MORGANTOWN, W.Va. (AP) – West Virginia’s Republican U.S. Sen. Shelley Moore Capito says she can’t support the Senate GOP leadership’s proposed health care overhaul.
Capito says the bill as currently drafted “will not ensure access to affordable health care in West Virginia.”
She says it also doesn’t do enough to fight the opioid epidemic, cuts traditional Medicaid too deeply and harms rural health care providers.
Capito was considered a key Senate vote to pass the Senate proposal to repeal and replace the Affordable Care Act that West Virginia’s Democratic Sen. Joe Manchin and other Democrats oppose.
She says current law, so-called Obamacare, needs to be addressed and has led to skyrocketing costs for restrictive commercial insurance for families and small businesses.
Earlier Tuesday, Senate Republican leaders postponed a vote until at least next month.
WASHINGTON (NEWS RELEASE) – U.S. Senator Shelley Moore Capito (R-W.Va.) issued the following news release after the Senate delayed its vote on the Senate health care discussion draft:
Senator Capito: “I came to Washington to make the lives of West Virginians better. Throughout this debate, I have said that I will only support a bill that provides access to affordable health care coverage for West Virginians, including those on Medicaid and those struggling with drug addiction. In West Virginia, Obamacare has led to skyrocketing premiums, co-pays, and deductibles for families and small businesses. Patients have fewer choices in doctors and hospitals as networks shrink and plans become more restrictive.”

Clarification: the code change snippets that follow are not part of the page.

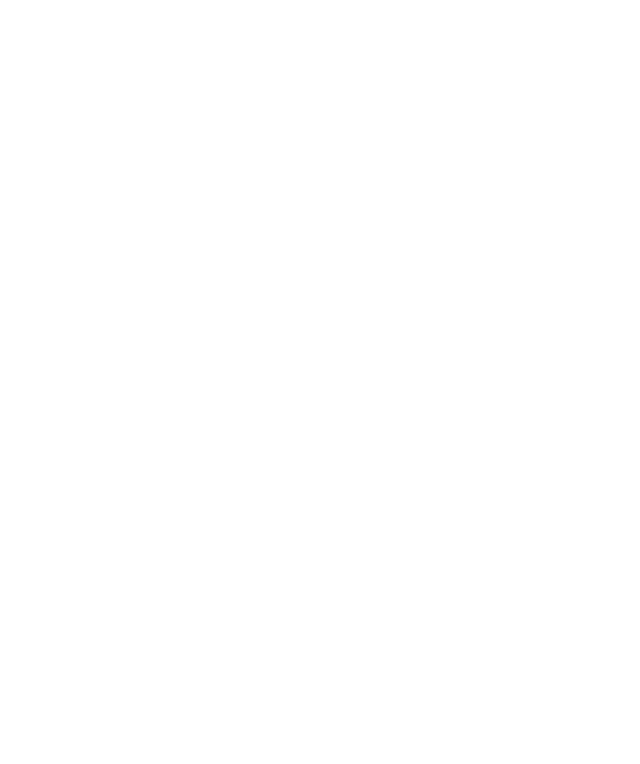
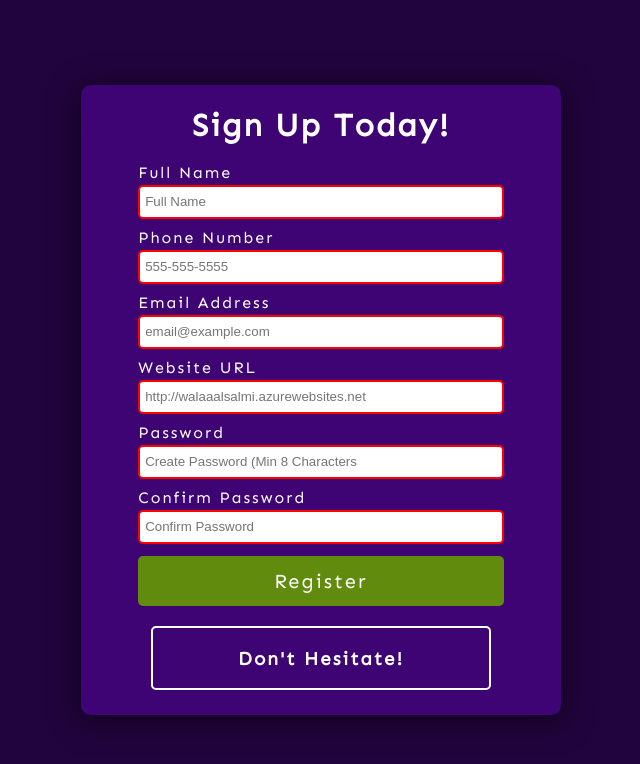
Before and after one commit to alsalmiw/template, a plain HTML site: page index.html in a window 1280 px wide. Shown: the whole page, without its empty margins (319-959 px from the left). Drawn offline with Linux system fonts and the light colour scheme.

Commit message:
form validation

```diff
--- a/index.html
+++ b/index.html
@@ -9,10 +9,55 @@
     <link rel="apple-touch-icon" sizes="180x180" href="icon/apple-touch-icon.png">
     <link rel="icon" type="image/png" sizes="32x32" href="icon/favicon-32x32.png">
     <link rel="icon" type="image/png" sizes="16x16" href="icon/favicon-16x16.png">
-    <title>Template</title>
+    <title>Form Validation</title>
 </head>
 <body>
 
+    <div class="container">
+        <h1>Sign Up Today!</h1>
+        <!-- FORM -->
+        <form id="form">
+            <!-- Full Name -->
+            <div class="form-group">
+                <label for="name">Full Name</label>
+                <input type="text" id="name" placeholder="Full Name" name="name"
+                required minlength="3" maxlength="100">
+            </div>
+            <!-- Phone Number -->
+            <div class="form-group">
+                <label for="phone">Phone Number</label>
+                <input type="tel" id="phone" placeholder="555-555-5555" required name="phone"
+                pattern="[0-9]{3}-[0-9]{3}-[0-9]{4}">
+            </div>
+            <!-- Email Address -->
+            <div class="form-group">
+                <label for="email">Email Address</label>
+                <input type="email" id="email" placeholder="email@example.com" name="email" required>
+            </div>
+            <!-- Website URL -->
+            <div class="form-group">
+                <label for="website">Website URL</label>
+                <input type="url" id="website" placeholder="http://walaaalsalmi.azurewebsites.net" name="website" required>
+            </div>
+            <!-- Password -->
+            <div class="form-group">
+                <label for="password1">Password</label>
+                <input type="password" id="password1" placeholder="Create Password (Min 8 Characters" required pattern="^(?=.*\d)(?=.*[a-z])(?=.*[A-Z])(?=.*[a-zA-Z]).{8,}$" title="Please include at least 1 uppercase character, 1 lowercase character, and 1 number">
+            </div>
+            <!-- Confirm Password -->
+            <div class="form-group">
+                <label for="password2">Confirm Password</label>
+                <input type="password" id="password2" placeholder="Confirm Password" name="password" required pattern="^(?=.*\d)(?=.*[a-z])(?=.*[A-Z])(?=.*[a-zA-Z]).{8,}$">
+            </div>
+
+            <!-- Submit Btn -->
+            <button type="submit">Register</button>
+        </form>
+        <!-- Error/Success Msg -->
+        <div class="message-container">
+            <h3 id="message">Don't Hesitate!</h3>
+        </div>
+    </div>
 
     <!-- Script -->
     <script src="script.js"></script>
--- a/script.js
+++ b/script.js
@@ -0,0 +1,68 @@
+const form = document.getElementById('form');
+const password1El = document.getElementById('password1'),
+password2El = document.getElementById('password2');
+const messageContainer = document.querySelector('.message-container');
+const message = document.getElementById('message');
+let isValid=false;
+let passwordsMatch=false;
+
+function validateForm(){
+    // using constraint api
+    isValid = form.checkValidity();
+    // error messgae
+
+    if(!isValid){
+        message.textContent='Please fill out all fields';
+        message.style.color='red';
+        messageContainer.style.borderColor='red';
+        messageContainer.style.backgroundColor='white';
+        return;
+    }
+    if (password1El.value === password2El.value)
+    {
+        passwordsMatch=true;
+        password1El.style.borderColor='rgb(97, 139, 12)';
+        password2El.style.borderColor='rgb(97, 139, 12)';
+    }else{
+        passwordsMatch=false;
+        message.textContent = 'Make sure passwords match';
+        message.style.color = 'red';
+        messageContainer.style.borderColor='red';
+        password1El.style.borderColor='red';
+        password2El.style.borderColor='red';
+        messageContainer.style.backgroundColor='white';
+        return;
+    }
+
+    if (isValid && passwordsMatch){
+        message.textContent='Successfully Registered!';
+        message.style.color = 'rgb(97, 139, 12)';
+        messageContainer.style.borderColor='rgb(97, 139, 12)';
+        messageContainer.style.backgroundColor='white';
+    }
+}
+
+function storeFormData(){
+    const user = {
+        name: form.name.value,
+        phone: form.phone.value,
+        email: form.email.value,
+        website: form.website.value,
+        password: form.password.value
+    };
+    console.log(user);
+}
+
+function processFormData(e){
+    e.preventDefault();
+
+    // Validate form
+    validateForm();
+    if(isValid && passwordsMatch){
+         storeFormData();
+    }
+
+
+}
+// Event Listener
+form.addEventListener('submit', processFormData);
--- a/style.css
+++ b/style.css
@@ -1,7 +1,90 @@
+@import url('https://fonts.googleapis.com/css2?family=Sen&display=swap');
+
 html{
     box-sizing: border-box;
 }
 body{
     margin: 0;
     min-height: 100vh;
+    font-family: 'Sen', sans-serif;
+    letter-spacing: 2px;
+    display: flex;
+    justify-content: center;
+    align-items: center;
+    background-color: rgb(33, 4, 61);
+    color: white;
 }
+
+.container{
+    background-color:rgb(62, 4, 116) ;
+    width: 480px;
+    height: 630px;
+    display: flex;
+    flex-direction: column;
+    align-items: center;
+    border-radius: 10px;
+    box-shadow: 0 5px 30px 5px rgba(0, 0, 0, 0.4);
+}
+
+.form{
+    width: 90%;
+}
+
+.form-group{
+    height: 65px;
+}
+
+label{
+    position:relative;
+    bottom: 3px;
+}
+
+input{
+    width: 100%;
+    height: 34px;
+    padding: 5px;
+    border-radius: 5px;
+    outline: none;
+    box-sizing: border-box;
+    transition: all 0.3s;
+}
+
+input:valid{
+    border: 2px solid rgb(97, 139, 12);
+}
+
+input:invalid{
+    border: 2px solid red;
+}
+
+button{
+    cursor: pointer;
+    color: white;
+    background-color: rgb(97, 139, 12);
+    border: none;
+    border-radius: 5px;
+    height: 50px;
+    width: 100%;
+    font-family: 'Sen', sans-serif;
+    font-size: 20px;
+    letter-spacing: 2px;
+
+}
+button:hover{
+    filter: brightness(170%);
+    background: rgb(67, 95, 9);
+}
+
+button:focus{
+    outline: none;
+}
+
+.message-container{
+    border: 2px solid white;
+    border-radius: 5px;
+    width: 70%;
+    margin-top: 20px;
+    display: flex;
+    justify-content: center;
+
+}
```
Also changed, not shown: 1 other file.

“I have consistently looked for opportunities to improve this broken law, including co-sponsoring the Patient Freedom Act of 2017 earlier this year. I continue to believe we must repair what can be fixed, scrap what is not working, and create a better health care reality for West Virginians. At the same time, West Virginia has the largest Medicaid population in the country. I recognize that many West Virginians rely on health coverage and access to substance abuse treatment because of my state’s decision to expand coverage through Medicaid. I have studied the draft legislation and CBO analysis to understand its impact on West Virginians. As drafted, this bill will not ensure access to affordable health care in West Virginia, does not do enough to combat the opioid epidemic that is devastating my state, cuts traditional Medicaid too deeply, and harms rural health care providers.”
“As drafted, the Senate health care bill is not the right fix for West Virginia, and I cannot support it. My concerns will need to be addressed going forward.”